*Exercise directions*
In the data that follows, every line containing the word "Kundenbereich" should be returned.

*Edit difference data*

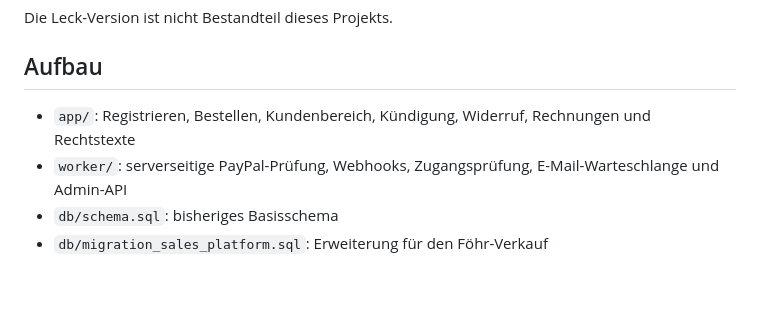
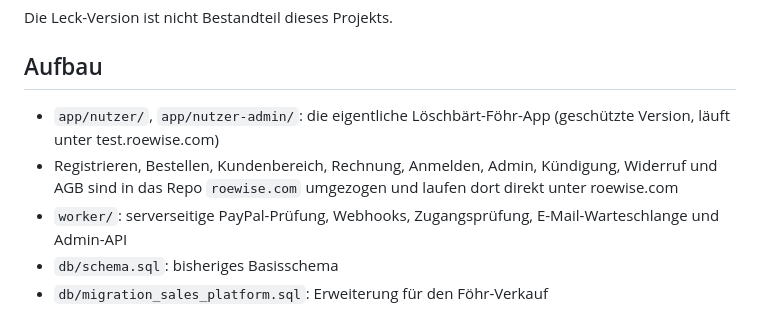
Before and after one commit to joergroeloffs-coder/loeschmeier-abo, a Markdown page: README.md, the part around the change. Drawn GitHub-style; blank space fills up the shorter version.

Commit message:
README: Repo-Aufbau nach Umzug der App-Seiten aktualisieren
Co-Authored-By: Claude Sonnet 5 <noreply@anthropic.com>
Claude-Session: https://claude.ai/code/session_011GzLtmhgXaUrHLcLaKJxZB

```diff
--- a/README.md
+++ b/README.md
@@ -11,8 +11,11 @@ Die Leck-Version ist nicht Bestandteil dieses Projekts.
 
 ## Aufbau
 
-- `app/`: Registrieren, Bestellen, Kundenbereich, Kündigung, Widerruf,
-  Rechnungen und Rechtstexte
+- `app/nutzer/`, `app/nutzer-admin/`: die eigentliche Löschbärt-Föhr-App
+  (geschützte Version, läuft unter test.roewise.com)
+- Registrieren, Bestellen, Kundenbereich, Rechnung, Anmelden, Admin,
+  Kündigung, Widerruf und AGB sind in das Repo `roewise.com` umgezogen und
+  laufen dort direkt unter roewise.com
 - `worker/`: serverseitige PayPal-Prüfung, Webhooks, Zugangsprüfung,
   E-Mail-Warteschlange und Admin-API
 - `db/schema.sql`: bisheriges Basisschema
```
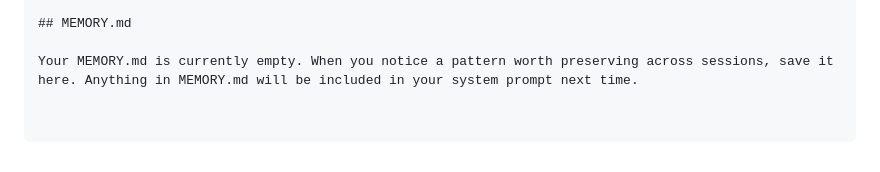
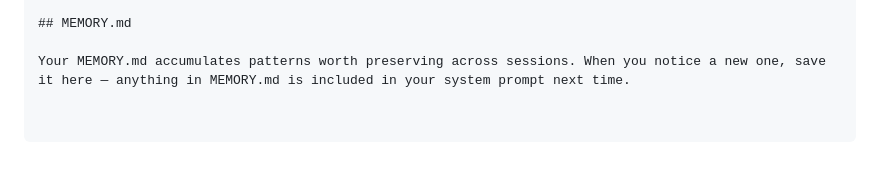
Before and after one commit to robot-denny/ai-sketchlab, a Markdown page: .claude/agents/accessibility-reviewer.md, the part around the change. Drawn GitHub-style.

```diff
--- a/.claude/agents/accessibility-reviewer.md
+++ b/.claude/agents/accessibility-reviewer.md
@@ -126,4 +126,4 @@ Explicit user requests:
 
 ## MEMORY.md
 
-Your MEMORY.md is currently empty. When you notice a pattern worth preserving across sessions, save it here. Anything in MEMORY.md will be included in your system prompt next time.
+Your MEMORY.md accumulates patterns worth preserving across sessions. When you notice a new one, save it here — anything in MEMORY.md is included in your system prompt next time.
```
Also changed, not shown: .claude/agents/perf-reviewer.md (+1 -1 lines), .claude/agents/umbraco-code-reviewer.md (+1 -1 lines).
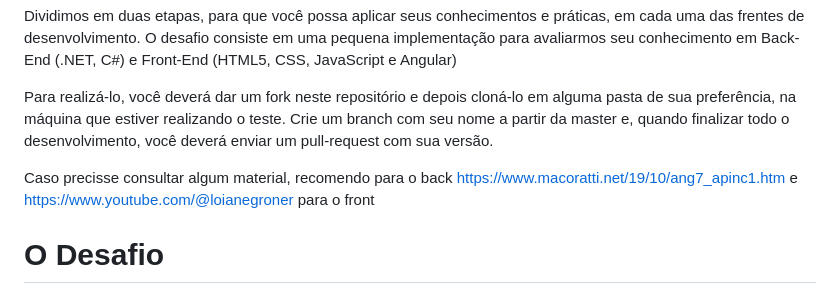
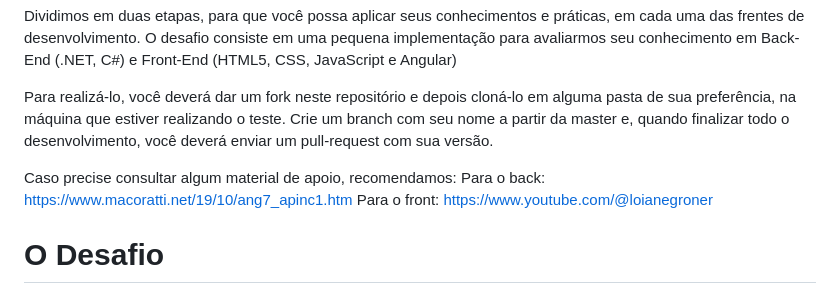
Before and after one commit to aevoti/challenger_dev, a Markdown page: README.md, the part around the change. GitHub-like rendering.

```diff
--- a/README.md
+++ b/README.md
@@ -11,7 +11,9 @@ O desafio consiste em uma pequena implementação para avaliarmos seu conhecimen
 Para realizá-lo, você deverá dar um fork neste repositório e depois cloná-lo em alguma pasta de sua preferência, na máquina que estiver realizando o teste.
 Crie um branch com seu nome a partir da master e, quando finalizar todo o desenvolvimento, você deverá enviar um pull-request com sua versão.
 
-Caso precisse consultar algum material, recomendo para o back https://www.macoratti.net/19/10/ang7_apinc1.htm e https://www.youtube.com/@loianegroner para o front
+Caso precise consultar algum material de apoio, recomendamos:
+Para o back: https://www.macoratti.net/19/10/ang7_apinc1.htm
+Para o front: https://www.youtube.com/@loianegroner
 
 # O Desafio
 ## Back-End/.NET
```
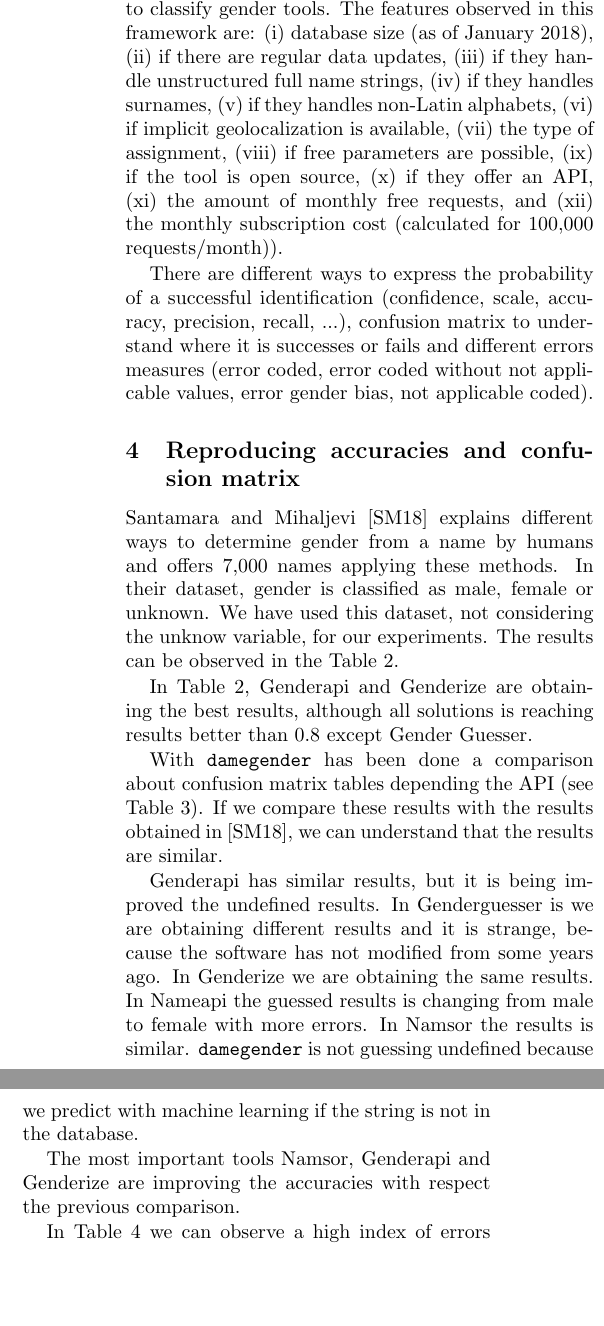
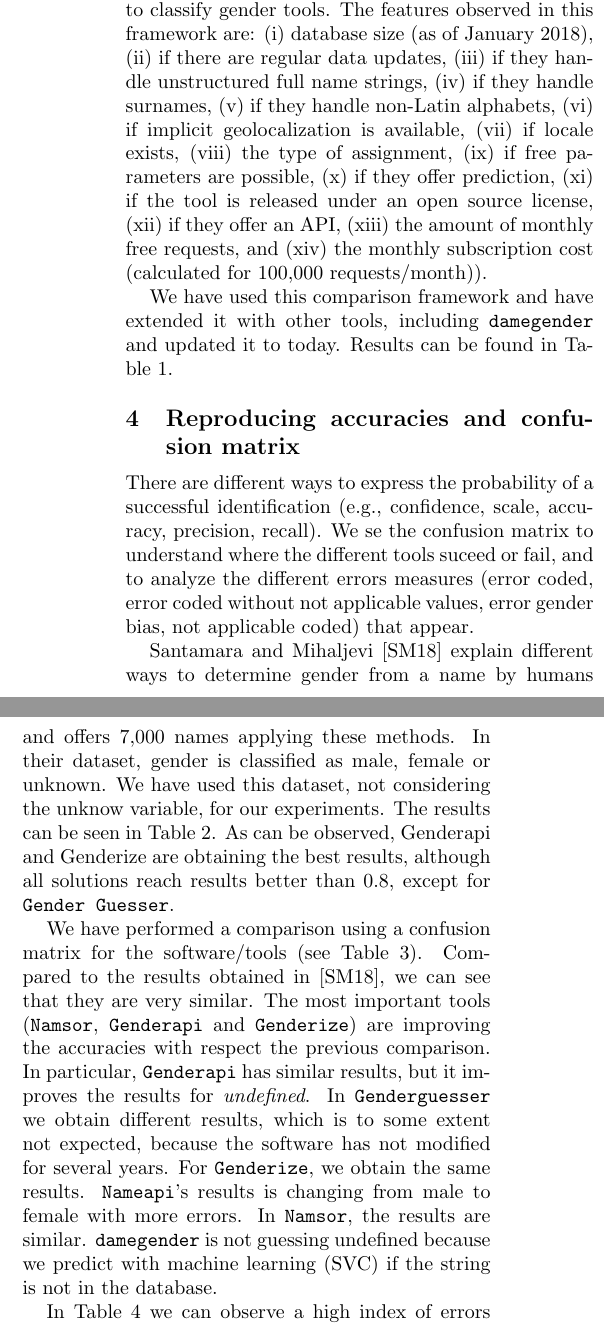
Before and after one commit to davidam/sattose, a LaTeX paper (paper2sattose.tex): two parts of the columns of page 3 of 6, joined at a grey line, cut so that both start at the same text, the shorter picture padded with empty space. Compiled offline with pdfLaTeX; a LaTeX package or settings file that is missing is left out.

Commit message:
Reviewed up to machine learning

```diff
--- a/paper2sattose.tex
+++ b/paper2sattose.tex
@@ -167,7 +161,4 @@ Generally, you can give a probability and a counter associated to a name and gen
-Santamara and Mihaljevi~\cite{10.7717/peerj-cs.156} offer a framework to classify gender tools.
-The features observed in this framework are: (i) database size (as of January 2018), (ii) if there are regular data updates, (iii) if they handle unstructured full name strings, (iv) if they handles surnames, (v) if they handles non-Latin alphabets, (vi) if implicit geolocalization is available, (vii) the type of assignment, (viii) if free parameters are possible, (ix) if the tool is open source, (x) if they offer an API, (xi) the amount of monthly free requests, and (xii) the monthly subscription cost (calculated for 100,000 requests/month)).
-
-\begin{table*}
+\begin{table*}[ht]
 \footnotesize
 \begin{tabular}[]{lcccccc}
 \hline
@@ -188,5 +179,3 @@ REST API & Yes & No & Yes & Yes & Yes & Planned\tabularnewline
 Limits number of requests & Yes (200) & \infinity & Yes & Yes & Yes & \infinity \tabularnewline
 \hline
 \end{tabular}
-\caption{Comparison of the different features that gender guesser software services and tools offer. Assignment type = \{P: Probabilistic; B: Binary\}. Free Parameters = \{T: total\_names; P: probability; C: count; G: gender; T: trust; S: scale \} }
-\label{table:}
@@ -196,13 +191,23 @@ Limits number of requests & Yes (200) & \infinity & Yes & Yes & Yes & \infinity
 
-There are different ways to express the probability of a successful identification (confidence, scale, accuracy, precision, recall, ...), confusion matrix to understand where it is successes or fails and different errors measures (error coded, error coded without not applicable values, error gender bias, not applicable coded).
+Santamara and Mihaljevi~\cite{10.7717/peerj-cs.156} offer a framework to classify gender tools.
+The features observed in this framework are: (i) database size (as of January 2018), (ii) if there are regular data updates, (iii) if they handle unstructured full name strings, (iv) if they handle surnames, (v) if they handle non-Latin alphabets, (vi) if implicit geolocalization is available, (vii) if locale exists, (viii) the type of assignment, (ix) if free parameters are possible, (x) if they offer prediction, (xi) if the tool is released under an open source license, (xii) if they offer an API, (xiii) the amount of monthly free requests, and (xiv) the monthly subscription cost (calculated for 100,000 requests/month)).
+
+We have used this comparison framework and have extended it with other tools, including \texttt{damegender} and updated it to today.
+Results can be found in Table~\ref{table:comparison}.
+
 
 
 \section{Reproducing accuracies and confusion matrix}
 
-Santamara and Mihaljevi~\cite{10.7717/peerj-cs.156} explains different ways to determine gender from a name by humans and offers 7,000 names applying these methods.
+There are different ways to express the probability of a successful identification (e.g., confidence, scale, accuracy, precision, recall).
+We se the confusion matrix to understand where the different tools suceed or fail, and to analyze the different errors measures (error coded, error coded without not applicable values, error gender bias, not applicable coded) that appear.
+
+Santamara and Mihaljevi~\cite{10.7717/peerj-cs.156} explain different ways to determine gender from a name by humans and offers 7,000 names applying these methods.
 In their dataset, gender is classified as male, female or unknown.
 We have used this dataset, not considering the unknow variable, for our experiments.
-The results can be observed in the Table~\ref{table:DifferentAccuraciesMeasures}.
+The results can be seen in Table~\ref{table:DifferentAccuraciesMeasures}.
+As can be observed, Genderapi and Genderize are obtaining the best results, although all solutions reach results better than 0.8, except for \texttt{Gender Guesser}.
+
 
 %\begin{table*}[]{@{}lllllll@{}}
 \begin{table}
@@ -223,7 +228,15 @@ Gender Guesser & 0.774 & 0.985 & 0.872 & 1.0\tabularnewline
 \label{table:DifferentAccuraciesMeasures}
 \end{table}
 
-In Table~\ref{table:DifferentAccuraciesMeasures}, Genderapi and Genderize are obtaining the best results, although all solutions is reaching results better than 0.8 except Gender Guesser.
+We have performed a comparison using a confusion matrix for the software/tools (see Table~\ref{table:ConfusionMatrixTables}).
+Compared to the results obtained in~\cite{10.7717/peerj-cs.156}, we can see that they are very similar.
+The most important tools (\texttt{Namsor}, \texttt{Genderapi} and \texttt{Genderize}) are improving the accuracies with respect the previous comparison.
+In particular, \texttt{Genderapi} has similar results, but it improves the results for \emph{undefined}.
+In \texttt{Genderguesser} we obtain different results, which is to some extent not expected, because the software has not modified for several years.
+For \texttt{Genderize}, we obtain the same results.
+\texttt{Nameapi}'s results is changing from male to female with more errors.
+In \texttt{Namsor}, the results are similar.
+\texttt{damegender} is not guessing undefined because we predict with machine learning (SVC) if the string is not in the database.
 
 \begin{table}
 \footnotesize
@@ -250,18 +263,8 @@ Nameapi           & male    & 2627 & 674  & 507 \tabularnewline
 \label{table:ConfusionMatrixTables}
 \end{table}
 
-With \texttt{damegender} has been done a comparison about confusion matrix tables depending the API (see Table~\ref{table:ConfusionMatrixTables}).
-If we compare these results with the results obtained in~\cite{10.7717/peerj-cs.156}, we can understand that the results are
-similar.
 
-Genderapi has similar results, but it is being improved the undefined results.
-In Genderguesser is we are obtaining different results and it is strange, because the software has not modified from some years
-ago. In Genderize we are obtaining the same results.
-In Nameapi the guessed results is changing from male to female with more errors.
-In Namsor the results is similar.
-\texttt{damegender} is not guessing undefined because we predict with machine learning if the string is not in the database.
-
-The most important tools Namsor, Genderapi and Genderize are improving the accuracies with respect the previous comparison.
+In Table~\ref{table:ApisAndErrors} we can observe a high index of errors in \texttt{Nameapi} and \texttt~Namsor} and a low index of errors in \texttt{GenderApi} and \texttt{damegender}.
 
 \begin{table*}
 \footnotesize
@@ -281,8 +284,6 @@ Nameapi & 0.361 & 0.267 & 0.129 & 0.001 \tabularnewline
 \caption{APIs and Errors}
 \label{table:ApisAndErrors}
 \end{table*}
-
-In Table~\ref{table:ApisAndErrors} we can observe a high index of errors in Nameapi and Namsor and a low index of errors in GenderApi and \texttt{damegender}.
 
 
 \section{Machine Learning}
```
Also changed, not shown: paper2sattose.tex (12 more changed lines).
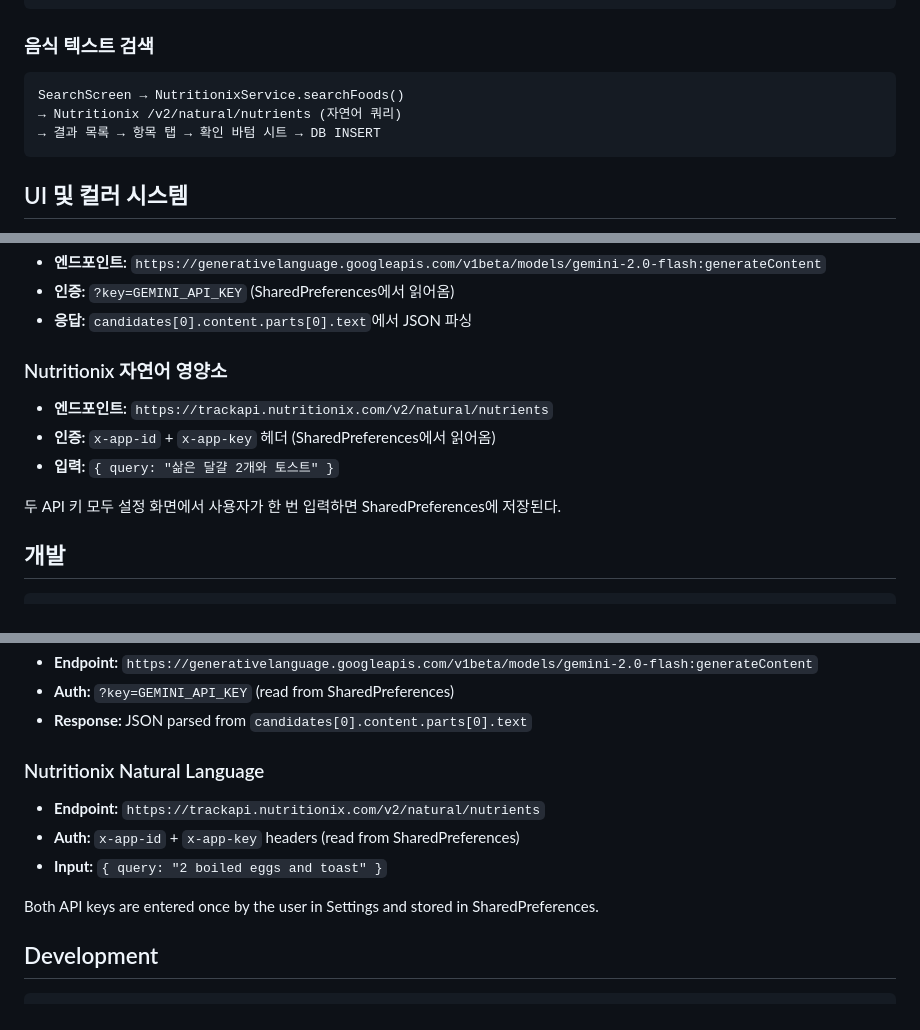
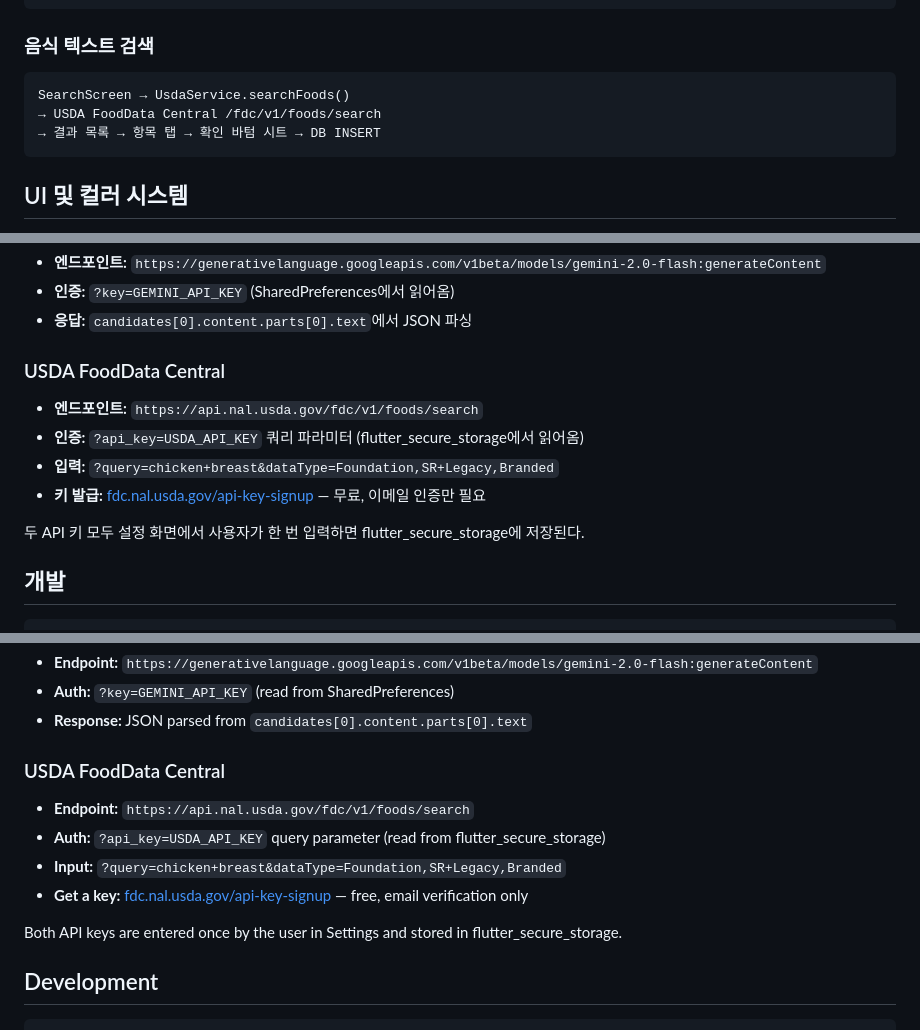
Before and after one commit to pr-o/cal-ai-flutter-clone, a Markdown page: README.md, 3 parts joined by grey strips. Drawn GitHub-style.

````diff
--- a/README.md
+++ b/README.md
@@ -162,8 +161,8 @@ nutritionix_api_key   — 설정에서 사용자가 입력
 ### 음식 텍스트 검색
 
 ```
-SearchScreen → NutritionixService.searchFoods()
-→ Nutritionix /v2/natural/nutrients (자연어 쿼리)
+SearchScreen → UsdaService.searchFoods()
+→ USDA FoodData Central /fdc/v1/foods/search
 → 결과 목록 → 항목 탭 → 확인 바텀 시트 → DB INSERT
 ```
 
@@ -198,12 +197,13 @@ SearchScreen → NutritionixService.searchFoods()
 - **인증:** `?key=GEMINI_API_KEY` (SharedPreferences에서 읽어옴)
 - **응답:** `candidates[0].content.parts[0].text`에서 JSON 파싱
 
-### Nutritionix 자연어 영양소
-- **엔드포인트:** `https://trackapi.nutritionix.com/v2/natural/nutrients`
-- **인증:** `x-app-id` + `x-app-key` 헤더 (SharedPreferences에서 읽어옴)
-- **입력:** `{ query: "삶은 달걀 2개와 토스트" }`
+### USDA FoodData Central
+- **엔드포인트:** `https://api.nal.usda.gov/fdc/v1/foods/search`
+- **인증:** `?api_key=USDA_API_KEY` 쿼리 파라미터 (flutter_secure_storage에서 읽어옴)
+- **입력:** `?query=chicken+breast&dataType=Foundation,SR+Legacy,Branded`
+- **키 발급:** [fdc.nal.usda.gov/api-key-signup](https://fdc.nal.usda.gov/api-key-signup/) — 무료, 이메일 인증만 필요
 
-두 API 키 모두 설정 화면에서 사용자가 한 번 입력하면 SharedPreferences에 저장된다.
+두 API 키 모두 설정 화면에서 사용자가 한 번 입력하면 flutter_secure_storage에 저장된다.
 
 ## 개발
 
@@ -434,12 +433,13 @@ UI is matched to Cal AI screenshots in `.claude/screenshots/`.
 - **Auth:** `?key=GEMINI_API_KEY` (read from SharedPreferences)
 - **Response:** JSON parsed from `candidates[0].content.parts[0].text`
 
-### Nutritionix Natural Language
-- **Endpoint:** `https://trackapi.nutritionix.com/v2/natural/nutrients`
-- **Auth:** `x-app-id` + `x-app-key` headers (read from SharedPreferences)
-- **Input:** `{ query: "2 boiled eggs and toast" }`
+### USDA FoodData Central
+- **Endpoint:** `https://api.nal.usda.gov/fdc/v1/foods/search`
+- **Auth:** `?api_key=USDA_API_KEY` query parameter (read from flutter_secure_storage)
+- **Input:** `?query=chicken+breast&dataType=Foundation,SR+Legacy,Branded`
+- **Get a key:** [fdc.nal.usda.gov/api-key-signup](https://fdc.nal.usda.gov/api-key-signup/) — free, email verification only
 
-Both API keys are entered once by the user in Settings and stored in SharedPreferences.
+Both API keys are entered once by the user in Settings and stored in flutter_secure_storage.
 
 ## Development
 
````
Also changed, not shown: other parts of README.md (+10 -12 lines), CLAUDE.md (+9 -9 lines).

*Solution below*
-- `app/`: Registrieren, Bestellen, Kundenbereich, Kündigung, Widerruf,
+- Registrieren, Bestellen, Kundenbereich, Rechnung, Anmelden, Admin,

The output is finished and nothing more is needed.